WORK REQUIRED: Scan the data beneath this task and copy each line that includes "behavior".

AVAILABLE DATA:
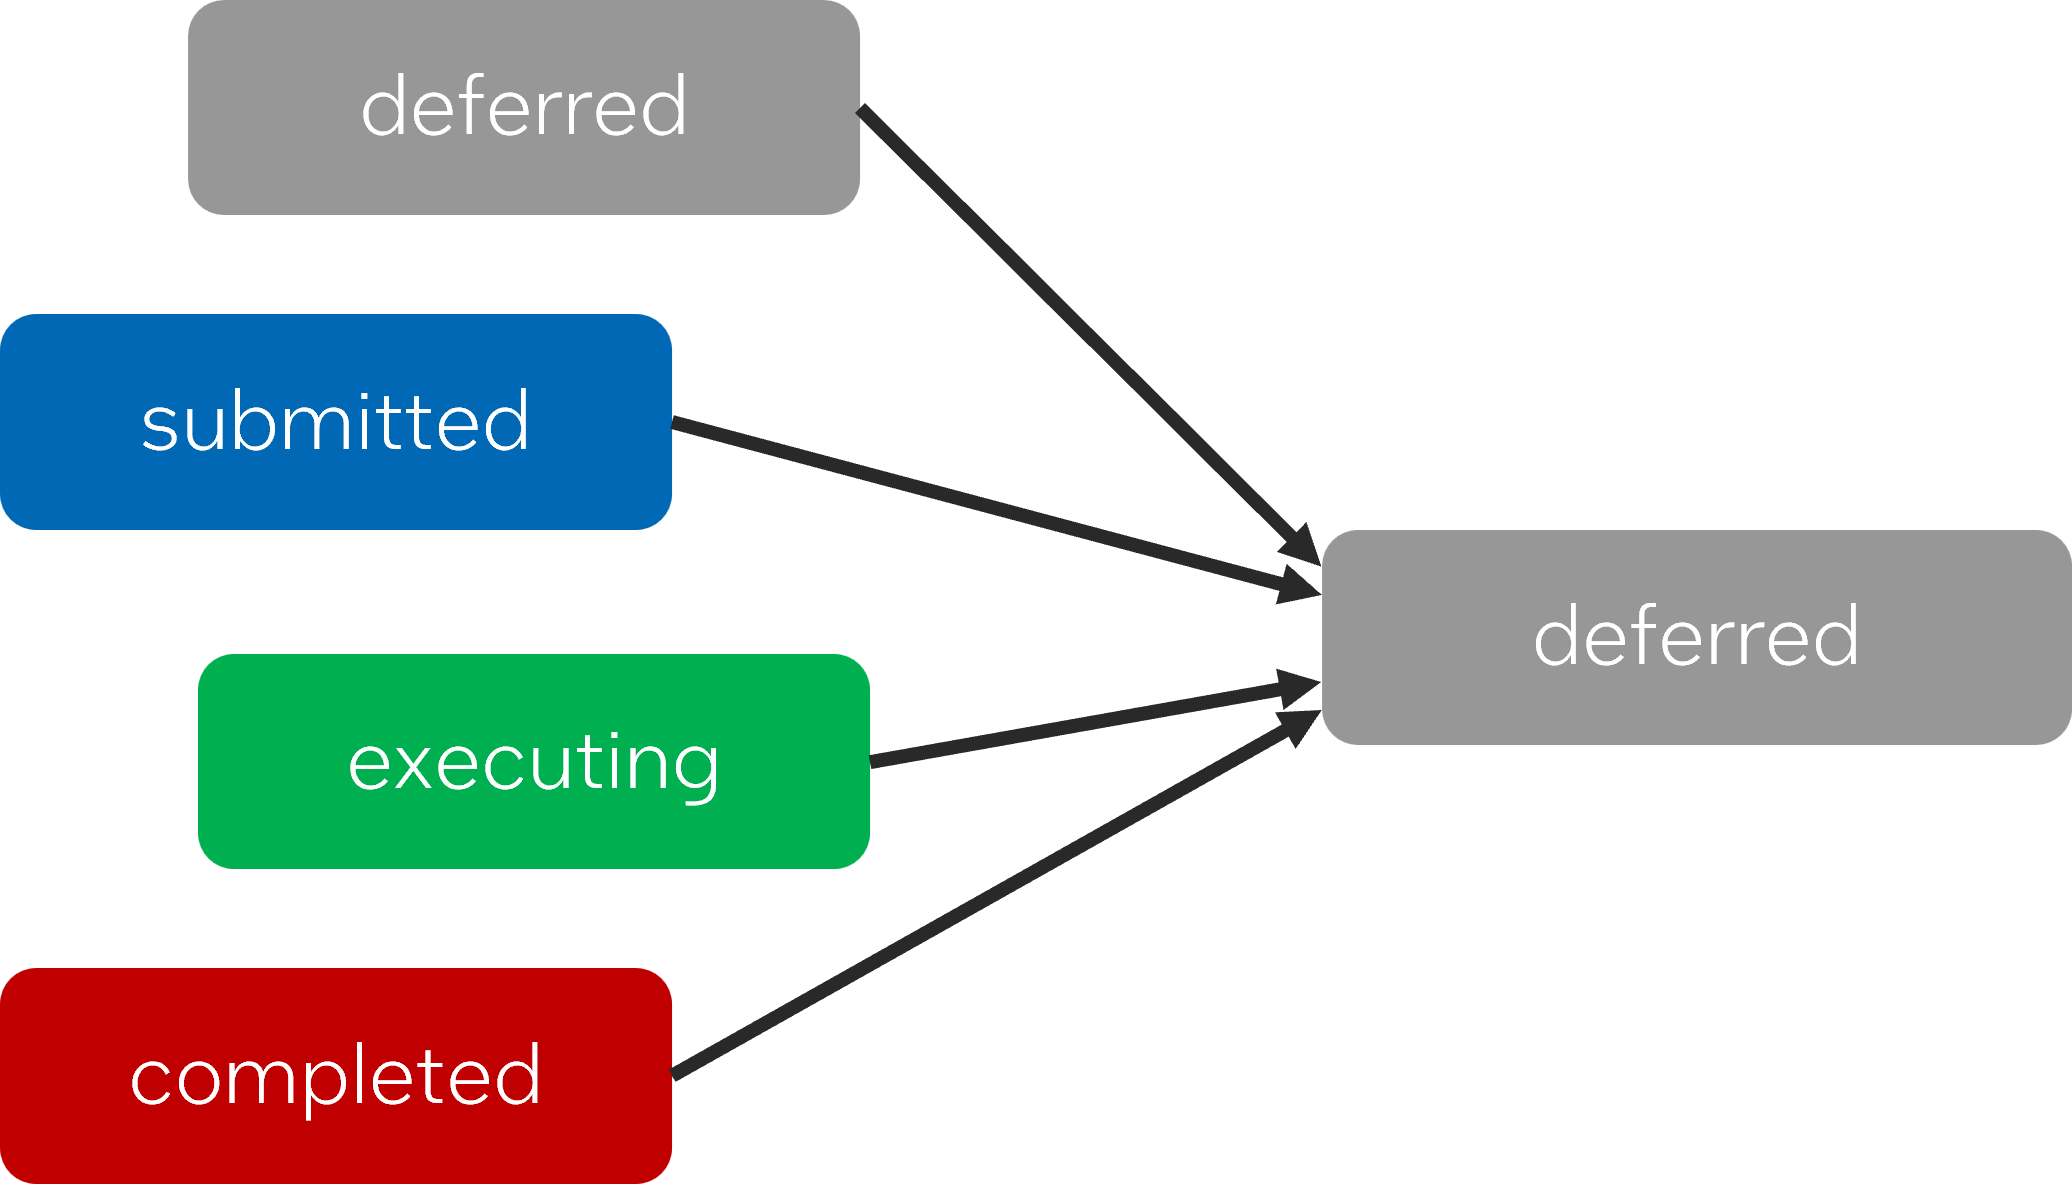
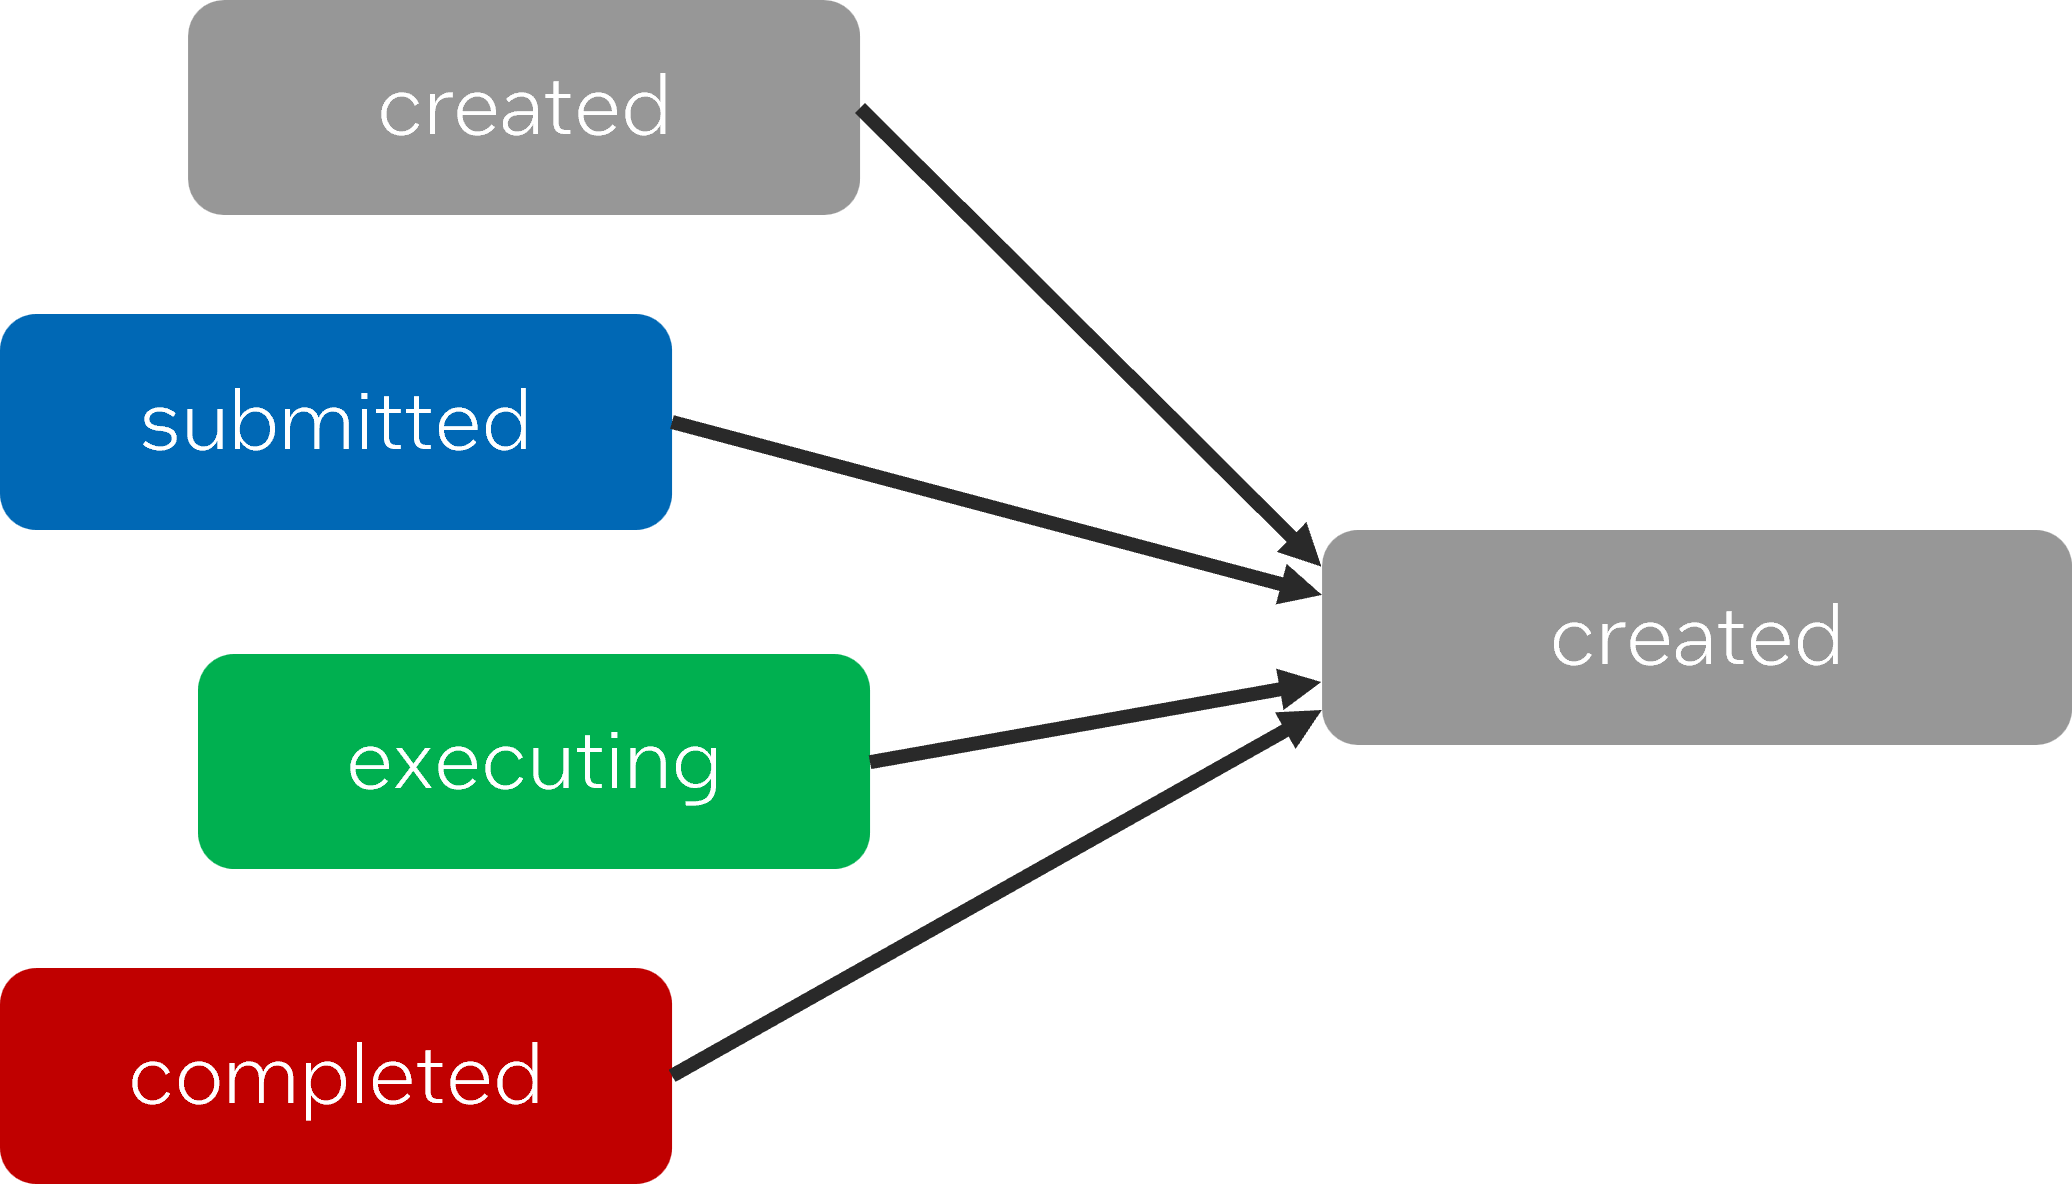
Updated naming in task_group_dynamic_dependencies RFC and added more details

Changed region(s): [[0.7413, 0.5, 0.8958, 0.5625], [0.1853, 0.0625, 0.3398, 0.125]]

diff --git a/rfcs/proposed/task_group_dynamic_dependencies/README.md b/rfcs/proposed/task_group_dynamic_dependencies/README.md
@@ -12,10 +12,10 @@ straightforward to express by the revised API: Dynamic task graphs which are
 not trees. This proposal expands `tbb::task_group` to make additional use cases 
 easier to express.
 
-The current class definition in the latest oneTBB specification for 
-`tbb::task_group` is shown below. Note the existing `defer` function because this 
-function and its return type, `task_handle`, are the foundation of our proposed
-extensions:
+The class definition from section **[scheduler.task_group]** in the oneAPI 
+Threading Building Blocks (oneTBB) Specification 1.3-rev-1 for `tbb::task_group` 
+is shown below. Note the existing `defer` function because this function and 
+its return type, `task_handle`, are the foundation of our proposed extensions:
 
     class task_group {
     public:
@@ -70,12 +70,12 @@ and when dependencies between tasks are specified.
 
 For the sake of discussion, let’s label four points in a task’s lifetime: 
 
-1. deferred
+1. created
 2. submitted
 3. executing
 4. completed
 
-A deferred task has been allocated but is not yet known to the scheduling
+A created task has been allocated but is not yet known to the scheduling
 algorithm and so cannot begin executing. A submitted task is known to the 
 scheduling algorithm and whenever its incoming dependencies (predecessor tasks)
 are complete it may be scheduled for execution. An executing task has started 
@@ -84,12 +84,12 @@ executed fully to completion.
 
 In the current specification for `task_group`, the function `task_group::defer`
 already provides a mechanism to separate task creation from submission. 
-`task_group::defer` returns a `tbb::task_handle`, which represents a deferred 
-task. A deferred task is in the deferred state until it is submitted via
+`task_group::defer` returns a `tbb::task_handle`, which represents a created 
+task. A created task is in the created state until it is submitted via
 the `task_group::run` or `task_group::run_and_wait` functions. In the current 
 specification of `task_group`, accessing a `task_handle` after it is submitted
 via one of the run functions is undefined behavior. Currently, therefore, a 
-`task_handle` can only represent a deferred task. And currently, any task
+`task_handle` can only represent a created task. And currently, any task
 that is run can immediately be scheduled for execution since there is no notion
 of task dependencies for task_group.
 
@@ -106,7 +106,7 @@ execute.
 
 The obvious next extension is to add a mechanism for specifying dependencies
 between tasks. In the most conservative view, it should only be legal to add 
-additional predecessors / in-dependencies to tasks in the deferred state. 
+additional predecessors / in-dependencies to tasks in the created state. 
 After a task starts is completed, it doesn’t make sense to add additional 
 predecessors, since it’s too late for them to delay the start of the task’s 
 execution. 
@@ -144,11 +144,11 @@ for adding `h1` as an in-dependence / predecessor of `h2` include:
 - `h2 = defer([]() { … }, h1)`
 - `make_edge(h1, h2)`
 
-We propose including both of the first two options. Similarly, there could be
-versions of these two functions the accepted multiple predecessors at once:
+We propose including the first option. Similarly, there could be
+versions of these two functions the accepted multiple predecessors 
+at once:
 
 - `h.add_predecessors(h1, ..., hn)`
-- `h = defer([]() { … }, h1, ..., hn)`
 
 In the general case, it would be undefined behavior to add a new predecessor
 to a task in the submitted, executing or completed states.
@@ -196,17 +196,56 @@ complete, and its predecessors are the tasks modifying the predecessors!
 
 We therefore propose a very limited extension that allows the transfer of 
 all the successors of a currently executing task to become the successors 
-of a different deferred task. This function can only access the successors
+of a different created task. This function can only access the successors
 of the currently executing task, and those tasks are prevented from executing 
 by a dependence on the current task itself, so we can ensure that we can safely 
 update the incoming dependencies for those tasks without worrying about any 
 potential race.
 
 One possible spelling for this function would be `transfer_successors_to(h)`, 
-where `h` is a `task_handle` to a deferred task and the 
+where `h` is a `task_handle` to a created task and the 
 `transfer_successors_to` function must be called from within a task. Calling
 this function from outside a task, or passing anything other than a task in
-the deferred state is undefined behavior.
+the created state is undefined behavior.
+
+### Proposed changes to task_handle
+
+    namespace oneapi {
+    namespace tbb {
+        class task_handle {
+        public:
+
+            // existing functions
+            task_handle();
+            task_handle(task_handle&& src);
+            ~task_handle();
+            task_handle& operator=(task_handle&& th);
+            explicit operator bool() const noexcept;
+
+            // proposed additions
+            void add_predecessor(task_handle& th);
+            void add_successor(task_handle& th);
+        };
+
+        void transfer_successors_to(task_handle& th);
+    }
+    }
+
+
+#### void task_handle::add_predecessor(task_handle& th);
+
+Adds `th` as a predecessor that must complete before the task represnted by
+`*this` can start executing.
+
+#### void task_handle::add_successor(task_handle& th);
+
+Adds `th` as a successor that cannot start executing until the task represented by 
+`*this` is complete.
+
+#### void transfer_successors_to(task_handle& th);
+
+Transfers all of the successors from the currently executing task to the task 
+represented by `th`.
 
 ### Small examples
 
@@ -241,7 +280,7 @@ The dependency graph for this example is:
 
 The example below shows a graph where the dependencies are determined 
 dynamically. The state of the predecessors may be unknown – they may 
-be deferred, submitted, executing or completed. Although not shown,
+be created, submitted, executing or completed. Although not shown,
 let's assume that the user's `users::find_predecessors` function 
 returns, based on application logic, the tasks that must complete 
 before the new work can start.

SOLUTION TO THE EXERCISE:
 via one of the run functions is undefined behavior. Currently, therefore, a 
 In the general case, it would be undefined behavior to add a new predecessor
-the deferred state is undefined behavior.
+the created state is undefined behavior.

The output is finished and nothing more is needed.